> [Directions]:
Go through the entries below and copy each line that holds the word "Dabble".

> [Given entries]:
───

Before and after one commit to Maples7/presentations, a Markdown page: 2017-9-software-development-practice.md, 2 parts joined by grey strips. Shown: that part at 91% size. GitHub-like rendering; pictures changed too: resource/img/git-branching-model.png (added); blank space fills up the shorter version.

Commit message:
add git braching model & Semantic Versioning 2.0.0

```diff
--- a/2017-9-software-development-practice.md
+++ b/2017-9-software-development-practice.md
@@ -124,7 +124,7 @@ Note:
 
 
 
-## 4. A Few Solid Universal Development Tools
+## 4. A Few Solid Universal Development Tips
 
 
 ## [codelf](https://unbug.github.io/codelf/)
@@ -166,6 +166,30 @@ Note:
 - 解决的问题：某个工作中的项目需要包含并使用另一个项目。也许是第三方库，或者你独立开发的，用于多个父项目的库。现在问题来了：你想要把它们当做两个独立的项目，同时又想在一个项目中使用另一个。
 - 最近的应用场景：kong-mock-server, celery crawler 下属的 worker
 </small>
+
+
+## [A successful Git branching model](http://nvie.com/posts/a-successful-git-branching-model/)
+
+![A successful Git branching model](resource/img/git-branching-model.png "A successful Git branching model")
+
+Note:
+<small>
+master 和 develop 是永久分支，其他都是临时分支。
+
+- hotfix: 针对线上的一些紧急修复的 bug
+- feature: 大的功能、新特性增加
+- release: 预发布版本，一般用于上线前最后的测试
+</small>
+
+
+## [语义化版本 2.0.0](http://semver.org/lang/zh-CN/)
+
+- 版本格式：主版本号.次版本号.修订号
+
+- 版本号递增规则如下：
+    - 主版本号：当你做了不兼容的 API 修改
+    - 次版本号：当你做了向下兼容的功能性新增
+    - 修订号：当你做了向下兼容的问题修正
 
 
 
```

───

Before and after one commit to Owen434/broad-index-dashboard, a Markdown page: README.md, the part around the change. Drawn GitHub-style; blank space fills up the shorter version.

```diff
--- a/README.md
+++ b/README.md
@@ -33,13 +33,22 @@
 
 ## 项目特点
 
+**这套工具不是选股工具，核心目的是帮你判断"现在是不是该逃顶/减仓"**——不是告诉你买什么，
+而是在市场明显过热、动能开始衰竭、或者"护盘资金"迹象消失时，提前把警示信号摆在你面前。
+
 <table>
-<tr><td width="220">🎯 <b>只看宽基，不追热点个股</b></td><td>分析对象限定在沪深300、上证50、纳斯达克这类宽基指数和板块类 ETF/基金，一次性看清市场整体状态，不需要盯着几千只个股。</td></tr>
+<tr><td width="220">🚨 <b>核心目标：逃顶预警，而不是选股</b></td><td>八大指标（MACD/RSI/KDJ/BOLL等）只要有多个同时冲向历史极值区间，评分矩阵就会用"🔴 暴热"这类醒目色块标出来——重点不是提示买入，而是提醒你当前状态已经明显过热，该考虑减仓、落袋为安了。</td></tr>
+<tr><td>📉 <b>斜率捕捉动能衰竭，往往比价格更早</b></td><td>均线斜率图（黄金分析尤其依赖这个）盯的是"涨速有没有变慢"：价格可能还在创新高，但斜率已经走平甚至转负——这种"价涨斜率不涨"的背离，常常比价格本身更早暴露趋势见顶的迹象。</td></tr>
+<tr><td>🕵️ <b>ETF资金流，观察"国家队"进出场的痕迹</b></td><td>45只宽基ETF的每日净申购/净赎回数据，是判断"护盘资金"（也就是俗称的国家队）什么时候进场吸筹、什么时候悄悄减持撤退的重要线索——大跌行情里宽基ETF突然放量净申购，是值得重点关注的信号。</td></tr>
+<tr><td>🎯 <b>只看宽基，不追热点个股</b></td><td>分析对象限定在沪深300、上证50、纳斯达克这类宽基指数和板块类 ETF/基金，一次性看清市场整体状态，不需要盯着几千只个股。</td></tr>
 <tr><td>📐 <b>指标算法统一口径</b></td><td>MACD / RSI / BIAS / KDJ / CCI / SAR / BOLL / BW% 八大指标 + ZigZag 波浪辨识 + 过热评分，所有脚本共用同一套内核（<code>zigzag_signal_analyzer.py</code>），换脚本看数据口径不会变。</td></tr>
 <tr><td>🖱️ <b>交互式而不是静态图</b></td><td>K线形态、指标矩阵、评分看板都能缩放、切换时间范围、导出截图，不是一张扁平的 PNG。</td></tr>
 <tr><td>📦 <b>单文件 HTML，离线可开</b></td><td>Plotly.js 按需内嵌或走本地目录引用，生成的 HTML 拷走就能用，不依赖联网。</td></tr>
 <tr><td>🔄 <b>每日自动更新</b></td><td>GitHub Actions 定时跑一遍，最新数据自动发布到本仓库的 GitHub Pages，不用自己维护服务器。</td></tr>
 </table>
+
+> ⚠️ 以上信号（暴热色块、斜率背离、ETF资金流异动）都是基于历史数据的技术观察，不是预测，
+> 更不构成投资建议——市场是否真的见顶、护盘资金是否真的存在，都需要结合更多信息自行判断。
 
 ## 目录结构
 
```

───

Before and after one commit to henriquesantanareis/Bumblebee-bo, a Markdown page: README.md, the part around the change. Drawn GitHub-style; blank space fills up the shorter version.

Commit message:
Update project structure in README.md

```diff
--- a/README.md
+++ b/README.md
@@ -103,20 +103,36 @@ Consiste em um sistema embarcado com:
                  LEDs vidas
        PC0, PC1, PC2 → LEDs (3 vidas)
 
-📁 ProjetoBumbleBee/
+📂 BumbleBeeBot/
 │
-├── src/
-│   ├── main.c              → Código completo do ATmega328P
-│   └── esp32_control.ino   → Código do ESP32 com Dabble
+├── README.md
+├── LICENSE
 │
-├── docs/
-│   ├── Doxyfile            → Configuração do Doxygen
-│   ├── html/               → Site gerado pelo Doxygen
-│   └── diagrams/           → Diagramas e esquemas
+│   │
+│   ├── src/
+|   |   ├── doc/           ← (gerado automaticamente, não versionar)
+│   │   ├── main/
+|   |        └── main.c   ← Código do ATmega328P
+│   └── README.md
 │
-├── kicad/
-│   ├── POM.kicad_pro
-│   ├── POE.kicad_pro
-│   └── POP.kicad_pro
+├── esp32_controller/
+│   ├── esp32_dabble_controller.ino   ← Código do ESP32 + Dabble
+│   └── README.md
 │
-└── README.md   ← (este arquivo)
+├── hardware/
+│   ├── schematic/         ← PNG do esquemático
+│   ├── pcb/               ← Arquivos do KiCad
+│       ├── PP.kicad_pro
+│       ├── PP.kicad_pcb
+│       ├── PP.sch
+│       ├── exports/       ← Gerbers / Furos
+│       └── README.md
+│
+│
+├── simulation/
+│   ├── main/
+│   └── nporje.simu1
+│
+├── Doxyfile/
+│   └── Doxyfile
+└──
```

───

> [Answer box]:
-│   └── esp32_control.ino   → Código do ESP32 com Dabble
+│   ├── esp32_dabble_controller.ino   ← Código do ESP32 + Dabble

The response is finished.